On a sunny, 30C-degree afternoon in Fiumicino, near Rome, residents of the airport town thought they were experiencing a sudden hail storm.
But when witness Paola Di Lazzaro looked outside, she saw “a storm of steel and iron,” she told Italian newspaper Il Messaggero. Hundreds of shards of incandescent metal were falling down to earth from a passing Boeing 787 Dreamliner jet bound for Los Angeles from the nearby international airport. They smashed car windows, set clothes on fire and damaged buildings, according to reports.
In London, 891 miles away, the news has injected new pain into a long-running headache for executives at Rolls-Royce, whose Trent 1000 engine model powered the jet.

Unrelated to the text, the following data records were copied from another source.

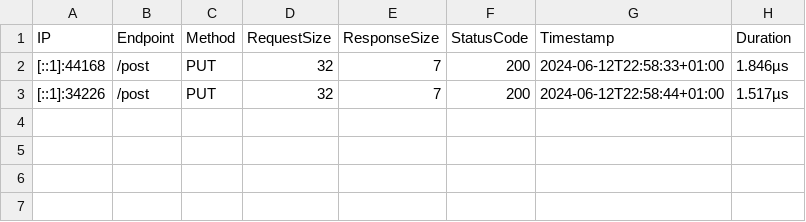
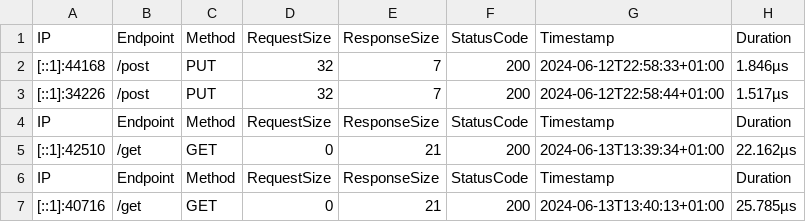
Before and after one commit to nathann0209/microgo, a CSV file: logs/request_metrics.csv, drawn as a sheet.

```diff
--- a/logs/request_metrics.csv
+++ b/logs/request_metrics.csv
@@ -3 +3,5 @@ IP,Endpoint,Method,RequestSize,ResponseSize,StatusCode,Timestamp,Duration
 [::1]:34226,/post,PUT,32,7,200,2024-06-12T22:58:44+01:00,1.517µs
+IP,Endpoint,Method,RequestSize,ResponseSize,StatusCode,Timestamp,Duration
+[::1]:42510,/get,GET,0,21,200,2024-06-13T13:39:34+01:00,22.162µs
+IP,Endpoint,Method,RequestSize,ResponseSize,StatusCode,Timestamp,Duration
+[::1]:40716,/get,GET,0,21,200,2024-06-13T13:40:13+01:00,25.785µs
```
Also changed, not shown: 2 other files.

The blue-chip firm, long seen as one of the jewels in the crown of Britain’s manufacturing industry, has been tussling with reliability issues in the engines for three years. Yesterday, that culminated in ratings agency Moody’s downgrading its outlook for the company from stable to negative. But where did it all begin?
The first signs of the Trent 1000 engine problem emerged in 2016, five years after the model launched. That summer, a routine inspection of jets operated by All Nippon Airways (ANA), Japan’s largest airline, found blades in five of the £34m-a-piece engine’s turbines had started cracking prematurely.
ANA replaced the engines of all 50 jets fitted with the Trent 1000, and Rolls-Royce acted swiftly to develop a more resilient part. It spent £170m fixing the problem in 2017, which was limited to the so-called Package C version of the engine.
But problems persisted and in mid-2018 emerged on the newer, so-called Package B version too, meaning one-in-ten of all engines Rolls-Royce had installed on commercial planes were exposed to the problem.
In its full-year results for 2018, the company said it expected the Trent 1000 repair programme to cost roughly £1.5bn in total, until 2021. Chief executive Warren East said “a significant portion” of that sum would involve compensating airlines whose flight schedules had been disrupted by the issue. These included British Airways, Virgin and ANA. At one stage in late 2018, 44 planes were stuck on the tarmac, out of service.
After another six months of issues, East committed £100m extra to fixing the problem last week, saying he hoped he would be able to draw a line under it in early 2020. “But I can’t guarantee that,” he told City A.M.
“It is still possible that there will be some other issue. These engines are complex interactive systems … you really are pushing the physics to the limit and there are always going to be some uncertainties.”
That was before what happened in Italy at the weekend.
For investors, it’s not pretty. It is arguably this issue which has most hampered Rolls-Royce from returning to a historic 2013 high of 1,271p. The firm closed yesterday at 752.6p, way down from 1,033p this time last year. CMC Markets analyst Michael Hewson told City A.M. the latest events would “also raise the question as to whether this malfunction was part of the same problem, or an entirely separate issue, related to the same engine”.
Fortunately, the faulty plane made a safe landing on Saturday. Even more miraculously, nobody below was harmed, apart from one 54-year-old man who was reportedly hit by a fragment but not badly hurt. He said he felt “lucky to be alive”.
But the incident will do little to reassure Rolls-Royce shareholders’ that they too will be home-and-dry in the imminent future.
Main image credit: Norwegian